Work item — Each line of the records below needs repeating exactly. Skip the pictures.

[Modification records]
====
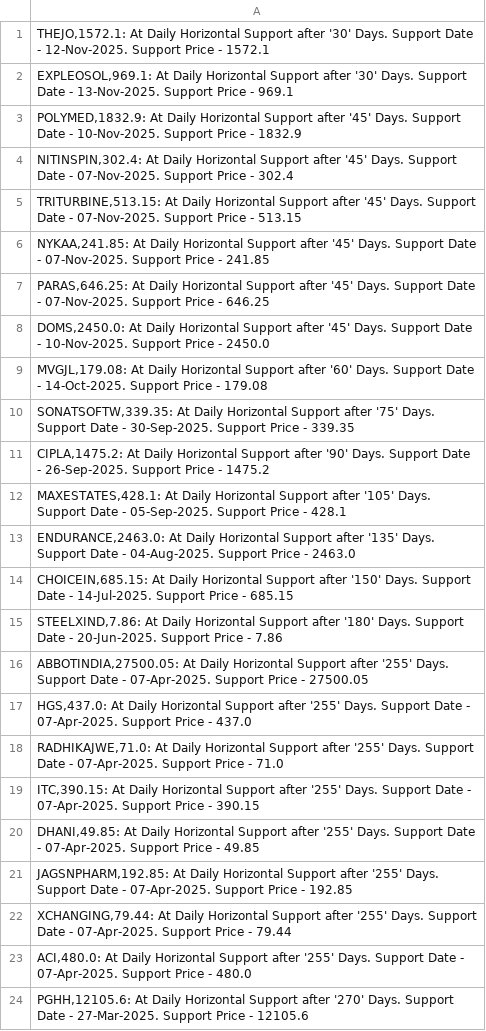
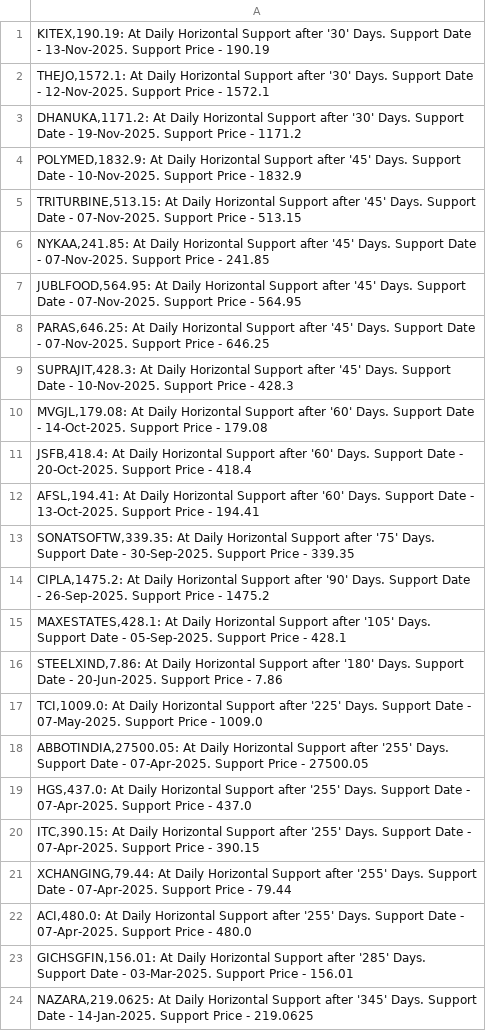
Before and after one commit to vibats/Daily_Notification_Data, a CSV file: Email_Notification_Data/Daily_TimeFrame_Horizontal_Support.csv, drawn as a sheet.

```diff
--- a/Email_Notification_Data/Daily_TimeFrame_Horizontal_Support.csv
+++ b/Email_Notification_Data/Daily_TimeFrame_Horizontal_Support.csv
@@ -1,10 +1,13 @@
+"KITEX,190.19: At Daily Horizontal Support after '30' Days. Support Date - 13-Nov-2025. Support Price - 190.19"
 "THEJO,1572.1: At Daily Horizontal Support after '30' Days. Support Date - 12-Nov-2025. Support Price - 1572.1"
-"EXPLEOSOL,969.1: At Daily Horizontal Support after '30' Days. Support Date - 13-Nov-2025. Support Price - 969.1"
+"DHANUKA,1171.2: At Daily Horizontal Support after '30' Days. Support Date - 19-Nov-2025. Support Price - 1171.2"
 "POLYMED,1832.9: At Daily Horizontal Support after '45' Days. Support Date - 10-Nov-2025. Support Price - 1832.9"
-"NITINSPIN,302.4: At Daily Horizontal Support after '45' Days. Support Date - 07-Nov-2025. Support Price - 302.4"
 "TRITURBINE,513.15: At Daily Horizontal Support after '45' Days. Support Date - 07-Nov-2025. Support Price - 513.15"
 "NYKAA,241.85: At Daily Horizontal Support after '45' Days. Support Date - 07-Nov-2025. Support Price - 241.85"
+"JUBLFOOD,564.95: At Daily Horizontal Support after '45' Days. Support Date - 07-Nov-2025. Support Price - 564.95"
 "PARAS,646.25: At Daily Horizontal Support after '45' Days. Support Date - 07-Nov-2025. Support Price - 646.25"
-"DOMS,2450.0: At Daily Horizontal Support after '45' Days. Support Date - 10-Nov-2025. Support Price - 2450.0"
+"SUPRAJIT,428.3: At Daily Horizontal Support after '45' Days. Support Date - 10-Nov-2025. Support Price - 428.3"
 "MVGJL,179.08: At Daily Horizontal Support after '60' Days. Support Date - 14-Oct-2025. Support Price - 179.08"
+"JSFB,418.4: At Daily Horizontal Support after '60' Days. Support Date - 20-Oct-2025. Support Price - 418.4"
+"AFSL,194.41: At Daily Horizontal Support after '60' Days. Support Date - 13-Oct-2025. Support Price - 194.41"
 "SONATSOFTW,339.35: At Daily Horizontal Support after '75' Days. Support Date - 30-Sep-2025. Support Price - 339.35"
@@ -12,13 +15,10 @@
 "MAXESTATES,428.1: At Daily Horizontal Support after '105' Days. Support Date - 05-Sep-2025. Support Price - 428.1"
-"ENDURANCE,2463.0: At Daily Horizontal Support after '135' Days. Support Date - 04-Aug-2025. Support Price - 2463.0"
-"CHOICEIN,685.15: At Daily Horizontal Support after '150' Days. Support Date - 14-Jul-2025. Support Price - 685.15"
 "STEELXIND,7.86: At Daily Horizontal Support after '180' Days. Support Date - 20-Jun-2025. Support Price - 7.86"
+"TCI,1009.0: At Daily Horizontal Support after '225' Days. Support Date - 07-May-2025. Support Price - 1009.0"
 "ABBOTINDIA,27500.05: At Daily Horizontal Support after '255' Days. Support Date - 07-Apr-2025. Support Price - 27500.05"
 "HGS,437.0: At Daily Horizontal Support after '255' Days. Support Date - 07-Apr-2025. Support Price - 437.0"
-"RADHIKAJWE,71.0: At Daily Horizontal Support after '255' Days. Support Date - 07-Apr-2025. Support Price - 71.0"
 "ITC,390.15: At Daily Horizontal Support after '255' Days. Support Date - 07-Apr-2025. Support Price - 390.15"
-"DHANI,49.85: At Daily Horizontal Support after '255' Days. Support Date - 07-Apr-2025. Support Price - 49.85"
-"JAGSNPHARM,192.85: At Daily Horizontal Support after '255' Days. Support Date - 07-Apr-2025. Support Price - 192.85"
 "XCHANGING,79.44: At Daily Horizontal Support after '255' Days. Support Date - 07-Apr-2025. Support Price - 79.44"
 "ACI,480.0: At Daily Horizontal Support after '255' Days. Support Date - 07-Apr-2025. Support Price - 480.0"
-"PGHH,12105.6: At Daily Horizontal Support after '270' Days. Support Date - 27-Mar-2025. Support Price - 12105.6"
+"GICHSGFIN,156.01: At Daily Horizontal Support after '285' Days. Support Date - 03-Mar-2025. Support Price - 156.01"
+"NAZARA,219.0625: At Daily Horizontal Support after '345' Days. Support Date - 14-Jan-2025. Support Price - 219.0625"
```
Also changed, not shown: Email_Notification_Data/Daily_TimeFrame_Horizontal_Support_30_Days.csv, Email_Notification_Data/Daily_Timeframe_Breakout_Retest_Personal.csv.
====
Reply —
Before and after one commit to vibats/Daily_Notification_Data, a CSV file: Email_Notification_Data/Daily_TimeFrame_Horizontal_Support.csv, drawn as a sheet.

```diff
--- a/Email_Notification_Data/Daily_TimeFrame_Horizontal_Support.csv
+++ b/Email_Notification_Data/Daily_TimeFrame_Horizontal_Support.csv
@@ -1,10 +1,13 @@
+"KITEX,190.19: At Daily Horizontal Support after '30' Days. Support Date - 13-Nov-2025. Support Price - 190.19"
 "THEJO,1572.1: At Daily Horizontal Support after '30' Days. Support Date - 12-Nov-2025. Support Price - 1572.1"
-"EXPLEOSOL,969.1: At Daily Horizontal Support after '30' Days. Support Date - 13-Nov-2025. Support Price - 969.1"
+"DHANUKA,1171.2: At Daily Horizontal Support after '30' Days. Support Date - 19-Nov-2025. Support Price - 1171.2"
 "POLYMED,1832.9: At Daily Horizontal Support after '45' Days. Support Date - 10-Nov-2025. Support Price - 1832.9"
-"NITINSPIN,302.4: At Daily Horizontal Support after '45' Days. Support Date - 07-Nov-2025. Support Price - 302.4"
 "TRITURBINE,513.15: At Daily Horizontal Support after '45' Days. Support Date - 07-Nov-2025. Support Price - 513.15"
 "NYKAA,241.85: At Daily Horizontal Support after '45' Days. Support Date - 07-Nov-2025. Support Price - 241.85"
+"JUBLFOOD,564.95: At Daily Horizontal Support after '45' Days. Support Date - 07-Nov-2025. Support Price - 564.95"
 "PARAS,646.25: At Daily Horizontal Support after '45' Days. Support Date - 07-Nov-2025. Support Price - 646.25"
-"DOMS,2450.0: At Daily Horizontal Support after '45' Days. Support Date - 10-Nov-2025. Support Price - 2450.0"
+"SUPRAJIT,428.3: At Daily Horizontal Support after '45' Days. Support Date - 10-Nov-2025. Support Price - 428.3"
 "MVGJL,179.08: At Daily Horizontal Support after '60' Days. Support Date - 14-Oct-2025. Support Price - 179.08"
+"JSFB,418.4: At Daily Horizontal Support after '60' Days. Support Date - 20-Oct-2025. Support Price - 418.4"
+"AFSL,194.41: At Daily Horizontal Support after '60' Days. Support Date - 13-Oct-2025. Support Price - 194.41"
 "SONATSOFTW,339.35: At Daily Horizontal Support after '75' Days. Support Date - 30-Sep-2025. Support Price - 339.35"
@@ -12,13 +15,10 @@
 "MAXESTATES,428.1: At Daily Horizontal Support after '105' Days. Support Date - 05-Sep-2025. Support Price - 428.1"
-"ENDURANCE,2463.0: At Daily Horizontal Support after '135' Days. Support Date - 04-Aug-2025. Support Price - 2463.0"
-"CHOICEIN,685.15: At Daily Horizontal Support after '150' Days. Support Date - 14-Jul-2025. Support Price - 685.15"
 "STEELXIND,7.86: At Daily Horizontal Support after '180' Days. Support Date - 20-Jun-2025. Support Price - 7.86"
+"TCI,1009.0: At Daily Horizontal Support after '225' Days. Support Date - 07-May-2025. Support Price - 1009.0"
 "ABBOTINDIA,27500.05: At Daily Horizontal Support after '255' Days. Support Date - 07-Apr-2025. Support Price - 27500.05"
 "HGS,437.0: At Daily Horizontal Support after '255' Days. Support Date - 07-Apr-2025. Support Price - 437.0"
-"RADHIKAJWE,71.0: At Daily Horizontal Support after '255' Days. Support Date - 07-Apr-2025. Support Price - 71.0"
 "ITC,390.15: At Daily Horizontal Support after '255' Days. Support Date - 07-Apr-2025. Support Price - 390.15"
-"DHANI,49.85: At Daily Horizontal Support after '255' Days. Support Date - 07-Apr-2025. Support Price - 49.85"
-"JAGSNPHARM,192.85: At Daily Horizontal Support after '255' Days. Support Date - 07-Apr-2025. Support Price - 192.85"
 "XCHANGING,79.44: At Daily Horizontal Support after '255' Days. Support Date - 07-Apr-2025. Support Price - 79.44"
 "ACI,480.0: At Daily Horizontal Support after '255' Days. Support Date - 07-Apr-2025. Support Price - 480.0"
-"PGHH,12105.6: At Daily Horizontal Support after '270' Days. Support Date - 27-Mar-2025. Support Price - 12105.6"
+"GICHSGFIN,156.01: At Daily Horizontal Support after '285' Days. Support Date - 03-Mar-2025. Support Price - 156.01"
+"NAZARA,219.0625: At Daily Horizontal Support after '345' Days. Support Date - 14-Jan-2025. Support Price - 219.0625"
```
Also changed, not shown: Email_Notification_Data/Daily_TimeFrame_Horizontal_Support_30_Days.csv, Email_Notification_Data/Daily_Timeframe_Breakout_Retest_Personal.csv.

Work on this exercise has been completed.